Superdry has set the date for a general meeting at which co-founder Julian Dunkerton will ask shareholders to re-elect him and current Boohoo chair Peter Williams as non-executive directors.

The business will hold the meeting on Tuesday, April 2 and has advised its shareholders to vote against the resolutions. 

It stated that institutional shareholders had voiced strong support for its current strategy and management team and that none had indicated to the board any support for Dunkerton’s return.

It has also advised shareholders that Dunkerton’s return would be “extremely damaging to the company and its prospects” as it would “lead to a strategy that would fail”.

Dunkerton called on Superdry to hold a general meeting at the beginning of this month in a bid to convince shareholders to appoint him and Williams to the board following several profit warnings at the former City darling.

Dunkerton has been a vocal critic of Superdry management since he left the business earlier this year, and still holds a 19% stake in the business.

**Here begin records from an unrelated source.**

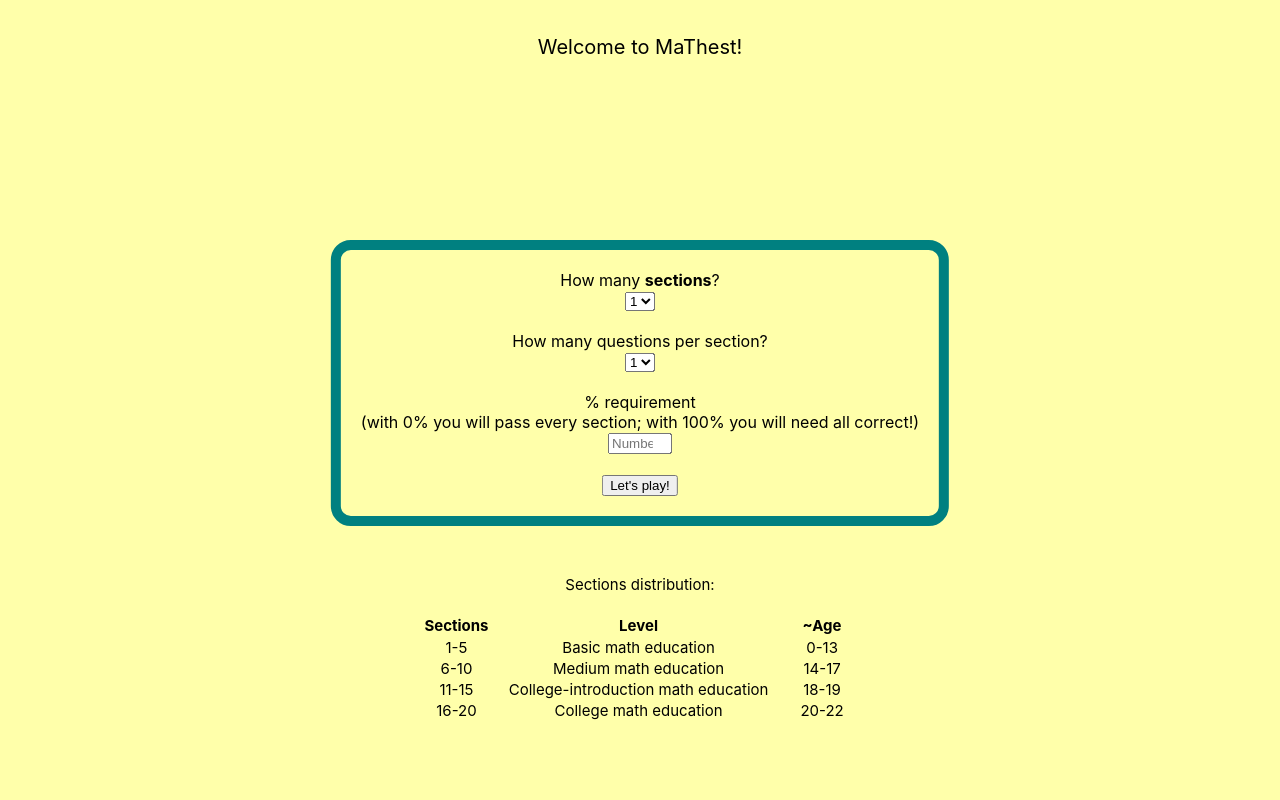
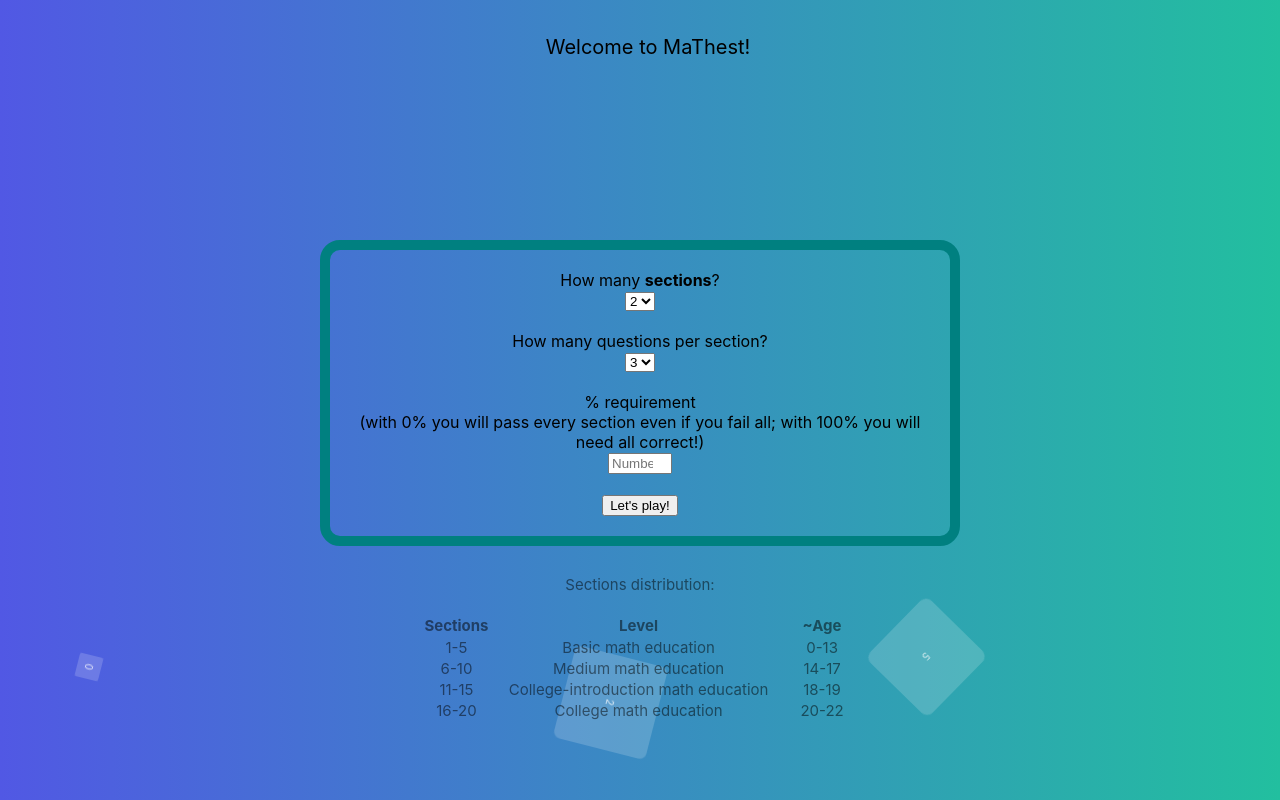
Before and after one commit to Niko12121/MaThest, a React (Create React App) app: page / in a window 1280 px wide. Built offline with nearby package versions, Linux system fonts and the light colour scheme.

Commit message:
first css aproach

```diff
--- a/src/components/explain/explain.css
+++ b/src/components/explain/explain.css
@@ -6,11 +6,19 @@
     padding-bottom: 10px;
 }
 
+
 #explain-text {
-    padding-left: 10%;
-    padding-right: 10%;
+    padding-left: 30%;
+    padding-right: 30%;
     text-align: center;
     font-size: 15px;
+    opacity: 0.5;
+    transition: 0.5s;
+    cursor: default;
+}
+
+#explain-text:hover {
+    opacity: 1;
 }
 
 #explain-table {
--- a/src/components/form/form.js
+++ b/src/components/form/form.js
@@ -24,7 +24,6 @@ class Form extends React.Component {
         if (isNaN(r) || r < 0 || r > 100) {
             alert('¡Requirement must be a number between 0 and 100!')
         } else {
-            document.getElementById("explain").style.display = "none";
             this.setState({ isready: true, many_ques: q, many_sec: l, requer: r/100 })
         }
     }
@@ -35,17 +34,17 @@ class Form extends React.Component {
         return (
             <div id="form">
                 <form>
-                    How many <b>sections</b>?<br></br><select id="levels_value">
+                    How many <b>sections</b>?<br></br><select id="levels_value" value={cons.level_value}>
                         {this.levels.map(a => {
                             return <option value={a}>{a}</option>
                         })}
                     </select><br></br><br></br>
-                    How many questions per section?<br></br><select id="questions_value">
+                    How many questions per section?<br></br><select id="questions_value" value={cons.max_value}>
                         {this.options.map(a => {
                             return <option value={a}>{a}</option>
                         })}
                     </select><br></br><br></br>
-                    % requirement<br></br>(with 0% you will pass every section; with 100% you will need all correct!)<br></br><input type="number" id="requirement" placeholder="Number between 0 and 100" min="0" max="100"></input><br></br><br></br>
+                    % requirement<br></br>(with 0% you will pass every section even if you fail all; with 100% you will need all correct!)<br></br><input type="number" id="requirement" placeholder="Number between 0 and 100" min="0" max="100"></input><br></br><br></br>
                 </form>
                 <button onClick={this.ready}>Let's play!</button>
             </div>
--- a/src/components/header/header.js
+++ b/src/components/header/header.js
@@ -1,10 +1,20 @@
 import './header.css'
 
 const Header = () => {
+    let squares = [];
+    for (let i = 0; i<25; i++) {
+        squares.push(i)
+    }
     return (
         <header class='header'>
             <p>Welcome to MaThest!</p>
+            <ul class="background">
+                {squares.map(a => {
+                    return (<li class="square">{a}</li>)}
+                )}
+            </ul>
         </header>
+
     )
 }
 
--- a/src/components/question/question.css
+++ b/src/components/question/question.css
@@ -1,12 +1,13 @@
 .question {
     display: none;
     position: absolute;
-    color: white;
-    background-color: teal;
+    color: black;
+    background-color: transparent;
     width: 100%;
     height: 100%;
     text-align: center;
     min-height: 155px;
+    border-radius: 10px;
 }
 
 .real-question {
@@ -32,12 +33,13 @@
     display: flex;
     align-items: center;
     justify-content: center;
-    color: #111;
-    background-color: #c64;
+    color: black;
+    background-color: #fee;
     text-align: center;
     transition: 0.3s;
     margin: 8px;
     cursor: pointer;
+    border-radius: 10px;
 }
 
 .option:hover {
--- a/src/components/test/test.css
+++ b/src/components/test/test.css
@@ -1,28 +1,24 @@
-body {
-    overflow-x: hidden;
-    overflow-y: scroll;
-    background-color: #ffffaa;
-}
-
 .app {
     display: inline-block;
     position: absolute;
     left: 30%;
-    top: 30%;
+    top: 20%;
     height: 40vh;
     width: 40vw;
     max-height: 270px;
     min-height: 155px;
+    opacity: 0.9;
 }
 
 
 .counting {
     display: flex;
-    justify-content: center;
-    color: red;
-    background-color: black;
+    flex-direction: row;
+    flex-wrap: nowrap;
+    justify-content: space-between;
+    background-color: #fee;
+    border-radius: 10px;
     width: 40vw;
-    text-align: center;
 }
 
 .showing-sec {
@@ -30,11 +26,32 @@ body {
 }
 
 #info {
-    display: inline-block;
+    display: none;
     position: absolute;
-    background-color: teal;
+    background: transparent;
     width: 100%;
     height: calc(100% + 40px);
+    top: 100px;
     text-align: center;
     z-index: -1;
 }
+
+.section-info {
+    padding-top: 3px;
+    padding-bottom: 3px;
+    font-size: 12px;
+}
+
+#info-sec {
+    padding-left: 10px;
+    float: left;
+}
+
+#info-ques {
+    margin:0 auto
+}
+
+#info-corr {
+    padding-right: 10px;
+    float: right;
+}
--- a/src/components/test/test.js
+++ b/src/components/test/test.js
@@ -19,7 +19,7 @@ function pickRandoms(amount, max) {
 
 
 class Section extends React.Component {
-    state = {points: 0}
+    state = {points: 0, question: 1}
     constructor(props) {
         super(props);
         this.randoms = pickRandoms(this.props.many_q, cons.max_value)
@@ -30,11 +30,12 @@ class Section extends React.Component {
             q++}
     }
     handler = () => {
-        this.setState({ points: this.state.points+1 })
+        this.setState({ points: this.state.points + 1 })
     }
 
     next_question = () => {
         this.props.next_question(this.state.points)
+        this.setState({ question: this.state.question + 1 })
     }
 
     render() {
@@ -43,7 +44,7 @@ class Section extends React.Component {
         if (this.props.level.toString() === "0") {cls += " showing-sec"}
         return(
             <div className={cls}>
-                <div class='counting'>Nivel {this.props.level + 1}<br></br>{this.state.points}/{this.props.many_q}</div>
+                <div class='counting'><div class="section-info" id="info-sec">Section {this.props.level + 1}</div><div class="section-info" id="info-ques">Question: {this.state.question}/{this.props.many_q}</div><div class="section-info" id="info-corr">Corrects: {this.state.points}/{this.props.req}</div></div><br></br><br></br>
                 {this.questions.map(a => {
                     return <div>{a}</div>
                 })}
@@ -104,6 +105,7 @@ class Test extends React.Component {
         /* Show the info of the game */
         let info = document.getElementById("info");
         info.style.zIndex = 200;
+        info.style.display = "inline-block";
         let t = ""
         t += `You played the math test with ${this.props.many_s} sections at ${100 * this.props.requer}% of requirement<br>`
         if (this.points.length < this.props.many_s) {t += `But you just get the section ${this.points.length}<br>`}
@@ -125,7 +127,7 @@ class Test extends React.Component {
 
     render () {
         for (let i=0; i < this.props.many_s; i++) {
-            this.sections.push(<Section level={i} next_question={this.next_question} many_q={this.props.many_q}/>)}
+            this.sections.push(<Section level={i} next_question={this.next_question} many_q={this.props.many_q} req={-Math.floor(-this.props.requer * this.props.many_q)}/>)}
         return (
             <div class='app'>
                 <div id="info"></div>
--- a/src/index.css
+++ b/src/index.css
@@ -1,5 +1,6 @@
 body {
-  margin: 0;
+  height: 100%;
+  overflow-x: hidden;
   font-family: -apple-system, BlinkMacSystemFont, 'Segoe UI', 'Roboto', 'Oxygen',
     'Ubuntu', 'Cantarell', 'Fira Sans', 'Droid Sans', 'Helvetica Neue',
     sans-serif;
@@ -11,3 +12,233 @@ code {
   font-family: source-code-pro, Menlo, Monaco, Consolas, 'Courier New',
     monospace;
 }
+
+/* Background, all credits to: Mohammad Abdul Mohaiman */
+
+@keyframes animate {
+  0%{
+      transform: translateY(0) rotate(0deg);
+      opacity: 1;
+      border-radius: 0;
+  }
+  100%{
+      transform: translateY(-1000px) rotate(720deg);
+      opacity: 0;
+      border-radius: 50%;
+  }
+}
+
+.background {
+  z-index: -1;
+  position: fixed;
+  width: 100vw;
+  height: 100vh;
+  top: 0;
+  left: 0;
+  margin: 0;
+  padding: 0;
+  background: linear-gradient(90deg, rgba(81,88,228,1) 0%, rgba(34,191,159,1) 100%);
+  overflow: hidden;
+  vertical-align: middle;
+}
+
+.square {
+  display: flex;
+  text-align: center;
+  justify-content: center;
+  align-items: center;
+  color: white;
+  font-size: 10px;
+}
+
+.square li {
+  opacity: 0.1;
+}
+
+.background li {
+  position: absolute;
+  list-style: none;
+  width: 20px;
+  height: 20px;
+  background: rgba(255, 255, 255, 0.2);
+  animation: animate 24s linear infinite;
+}
+
+
+
+
+.background li:nth-child(0) {
+  left: 40%;
+  width: 37px;
+  height: 37px;
+  bottom: -37px;
+  animation-delay: 1s;
+}
+.background li:nth-child(1) {
+  left: 6%;
+  width: 24px;
+  height: 24px;
+  bottom: -24px;
+  animation-delay: 2s;
+}
+.background li:nth-child(2) {
+  left: 60%;
+  width: 96px;
+  height: 96px;
+  bottom: -96px;
+  animation-delay: 6s;
+}
+.background li:nth-child(3) {
+  left: 44%;
+  width: 95px;
+  height: 95px;
+  bottom: -95px;
+  animation-delay: 2s;
+}
+.background li:nth-child(4) {
+  left: 46%;
+  width: 59px;
+  height: 59px;
+  bottom: -59px;
+  animation-delay: 12s;
+}
+.background li:nth-child(5) {
+  left: 8%;
+  width: 77px;
+  height: 77px;
+  bottom: -77px;
+  animation-delay: 24s;
+}
+.background li:nth-child(6) {
+  left: 69%;
+  width: 87px;
+  height: 87px;
+  bottom: -87px;
+  animation-delay: 1s;
+}
+.background li:nth-child(7) {
+  left: 81%;
+  width: 167px;
+  height: 167px;
+  bottom: -167px;
+  animation-delay: 20s;
+}
+.background li:nth-child(8) {
+  left: 52%;
+  width: 109px;
+  height: 109px;
+  bottom: -109px;
+  animation-delay: 11s;
+}
+.background li:nth-child(9) {
+  left: 40%;
+  width: 85px;
+  height: 85px;
+  bottom: -85px;
+  animation-delay: 14s;
+}
+.background li:nth-child(10) {
+  left: 34%;
+  width: 165px;
+  height: 165px;
+  bottom: -165px;
+  animation-delay: 8s;
+}
+.background li:nth-child(11) {
+  left: 37%;
+  width: 66px;
+  height: 66px;
+  bottom: -66px;
+  animation-delay: 10s;
+}
+.background li:nth-child(12) {
+  left: 4%;
+  width: 20px;
+  height: 20px;
+  bottom: -20px;
+  animation-delay: 45s;
+}
+.background li:nth-child(13) {
+  left: 64%;
+  width: 81px;
+  height: 81px;
+  bottom: -81px;
+  animation-delay: 26s;
+}
+.background li:nth-child(14) {
+  left: 6%;
+  width: 137px;
+  height: 137px;
+  bottom: -137px;
+  animation-delay: 47s;
+}
+.background li:nth-child(15) {
+  left: 60%;
+  width: 38px;
+  height: 38px;
+  bottom: -38px;
+  animation-delay: 23s;
+}
+.background li:nth-child(16) {
+  left: 9%;
+  width: 26px;
+  height: 26px;
+  bottom: -26px;
+  animation-delay: 33s;
+}
+.background li:nth-child(17) {
+  left: 56%;
+  width: 141px;
+  height: 141px;
+  bottom: -141px;
+  animation-delay: 32s;
+}
+.background li:nth-child(18) {
+  left: 17%;
+  width: 74px;
+  height: 74px;
+  bottom: -74px;
+  animation-delay: 80s;
+}
+.background li:nth-child(19) {
+  left: 26%;
+  width: 22px;
+  height: 22px;
+  bottom: -22px;
+  animation-delay: 13s;
+}
+.background li:nth-child(20) {
+  left: 37%;
+  width: 80px;
+  height: 80px;
+  bottom: -80px;
+  animation-delay: 28s;
+}
+.background li:nth-child(21) {
+  left: 53%;
+  width: 152px;
+  height: 152px;
+  bottom: -152px;
+  animation-delay: 93s;
+}
+.background li:nth-child(22) {
+  left: 68%;
+  width: 82px;
+  height: 82px;
+  bottom: -82px;
+  animation-delay: 44s;
+}
+.background li:nth-child(23) {
+  left: 34%;
+  width: 106px;
+  height: 106px;
+  bottom: -106px;
+  animation-delay: 58s;
+}
+.background li:nth-child(24) {
+  left: 83%;
+  width: 56px;
+  height: 56px;
+  bottom: -56px;
+  animation-delay: 113s;
+}
```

He has also set up a website,, which seeks to rally support.

Superdry management today reiterated their “wholehearted commitment to delivery of current strategy”, which they said had “already yielded significant operational and strategic progress”.

It added that Dunkerton “had prime executive responsibility for the design direction, range selection and range build of the Autumn/Winter 2018 range, which contributed to the company’s underperformance, and which was representative of underlying issues in the approach to product and innovation.

“Mr Dunkerton has failed to accept any responsibility for the Autumn/Winter 2018 range, even going as far as to claim that he had no involvement despite extensive and detailed evidence to the contrary… [his] return would have damaging business impacts [and] would lead to a strategy that would fail.”


It also said his return would damage Superdry’s culture, saying that he would “reintroduce a leadership style that does not fit within the open-minded collaborative culture, values and operation of the company; lead to dysfunctional relationships with the board and management; and damage morale across the business and cause departures of key personnel, including from within the board”.

Management also charged Dunkerton with a lack of transparency over the resolutions, saying he was asking to be reappointed as a non-executive director, which would require a 50% approval by shareholders, but that he had confirmed to the board that he wants an executive role responsible for product, brand and marketing, which would require approval of at least 75% of shareholders.